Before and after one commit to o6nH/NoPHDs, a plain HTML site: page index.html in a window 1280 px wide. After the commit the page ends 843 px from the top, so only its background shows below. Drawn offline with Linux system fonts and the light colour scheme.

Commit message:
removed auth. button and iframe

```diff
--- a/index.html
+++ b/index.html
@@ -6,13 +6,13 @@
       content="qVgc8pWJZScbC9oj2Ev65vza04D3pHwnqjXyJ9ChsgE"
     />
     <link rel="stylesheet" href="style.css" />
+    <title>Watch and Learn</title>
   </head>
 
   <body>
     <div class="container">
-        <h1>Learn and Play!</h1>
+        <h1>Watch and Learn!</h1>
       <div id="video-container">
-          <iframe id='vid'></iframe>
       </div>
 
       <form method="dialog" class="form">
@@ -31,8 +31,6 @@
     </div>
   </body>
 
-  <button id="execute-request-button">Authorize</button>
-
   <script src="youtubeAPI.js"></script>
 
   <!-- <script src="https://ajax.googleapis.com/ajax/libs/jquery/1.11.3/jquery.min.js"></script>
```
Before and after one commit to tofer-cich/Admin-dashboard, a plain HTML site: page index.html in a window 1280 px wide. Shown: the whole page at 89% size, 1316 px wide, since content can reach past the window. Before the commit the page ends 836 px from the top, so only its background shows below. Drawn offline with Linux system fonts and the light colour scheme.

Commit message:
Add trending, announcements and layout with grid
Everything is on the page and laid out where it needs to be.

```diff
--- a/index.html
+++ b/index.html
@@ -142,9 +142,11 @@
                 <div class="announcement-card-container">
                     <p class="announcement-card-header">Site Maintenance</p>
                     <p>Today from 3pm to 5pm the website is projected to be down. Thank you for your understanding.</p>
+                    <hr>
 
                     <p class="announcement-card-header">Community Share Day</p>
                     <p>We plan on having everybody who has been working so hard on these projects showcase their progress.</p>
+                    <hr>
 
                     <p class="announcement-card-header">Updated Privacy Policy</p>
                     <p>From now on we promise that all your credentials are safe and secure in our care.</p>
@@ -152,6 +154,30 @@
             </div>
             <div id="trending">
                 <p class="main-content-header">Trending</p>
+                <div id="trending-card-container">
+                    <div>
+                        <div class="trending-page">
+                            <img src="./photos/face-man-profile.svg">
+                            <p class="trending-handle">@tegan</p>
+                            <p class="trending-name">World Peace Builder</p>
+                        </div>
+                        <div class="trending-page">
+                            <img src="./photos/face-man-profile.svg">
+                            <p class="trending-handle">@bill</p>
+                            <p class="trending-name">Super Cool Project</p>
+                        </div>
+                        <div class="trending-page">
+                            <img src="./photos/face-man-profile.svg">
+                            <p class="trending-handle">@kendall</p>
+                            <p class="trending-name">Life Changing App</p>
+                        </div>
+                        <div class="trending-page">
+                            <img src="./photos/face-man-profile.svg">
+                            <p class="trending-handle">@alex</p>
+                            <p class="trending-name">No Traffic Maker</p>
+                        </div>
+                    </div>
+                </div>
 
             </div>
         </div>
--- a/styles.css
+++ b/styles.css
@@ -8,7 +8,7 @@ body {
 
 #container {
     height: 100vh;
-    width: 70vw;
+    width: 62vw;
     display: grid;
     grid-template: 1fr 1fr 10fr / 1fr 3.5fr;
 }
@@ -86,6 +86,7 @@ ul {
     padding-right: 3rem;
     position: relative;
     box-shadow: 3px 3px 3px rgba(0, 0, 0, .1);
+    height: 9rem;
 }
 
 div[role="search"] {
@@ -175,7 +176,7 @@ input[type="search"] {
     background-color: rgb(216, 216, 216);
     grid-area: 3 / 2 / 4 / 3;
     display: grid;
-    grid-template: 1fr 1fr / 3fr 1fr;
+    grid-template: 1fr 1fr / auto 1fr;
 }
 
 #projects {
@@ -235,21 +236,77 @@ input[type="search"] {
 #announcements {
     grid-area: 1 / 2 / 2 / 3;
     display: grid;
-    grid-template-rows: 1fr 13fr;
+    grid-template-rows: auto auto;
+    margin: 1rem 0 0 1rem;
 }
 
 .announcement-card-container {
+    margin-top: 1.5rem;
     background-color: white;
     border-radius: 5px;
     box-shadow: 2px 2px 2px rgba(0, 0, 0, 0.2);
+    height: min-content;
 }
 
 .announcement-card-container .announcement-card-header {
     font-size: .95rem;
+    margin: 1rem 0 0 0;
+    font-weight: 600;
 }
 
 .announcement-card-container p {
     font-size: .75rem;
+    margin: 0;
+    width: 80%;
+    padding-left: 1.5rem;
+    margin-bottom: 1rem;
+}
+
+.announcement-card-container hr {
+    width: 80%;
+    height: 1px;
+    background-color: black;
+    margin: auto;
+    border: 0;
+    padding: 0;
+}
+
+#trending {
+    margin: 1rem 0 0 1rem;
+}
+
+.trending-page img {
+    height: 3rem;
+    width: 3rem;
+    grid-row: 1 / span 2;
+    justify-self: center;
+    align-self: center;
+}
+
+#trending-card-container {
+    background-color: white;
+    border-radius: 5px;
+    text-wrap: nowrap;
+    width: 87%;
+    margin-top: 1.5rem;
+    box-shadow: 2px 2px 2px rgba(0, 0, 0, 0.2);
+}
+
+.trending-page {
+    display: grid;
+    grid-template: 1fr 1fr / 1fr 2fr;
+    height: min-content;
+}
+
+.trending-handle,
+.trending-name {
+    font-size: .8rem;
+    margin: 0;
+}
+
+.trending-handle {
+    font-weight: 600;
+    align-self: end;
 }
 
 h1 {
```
--*--
Try it: Extract every line above containing the word "header".

Response to the exercise:
                     <p class="announcement-card-header">Site Maintenance</p>
                     <p class="announcement-card-header">Community Share Day</p>
                     <p class="announcement-card-header">Updated Privacy Policy</p>
                 <p class="main-content-header">Trending</p>
 .announcement-card-container .announcement-card-header {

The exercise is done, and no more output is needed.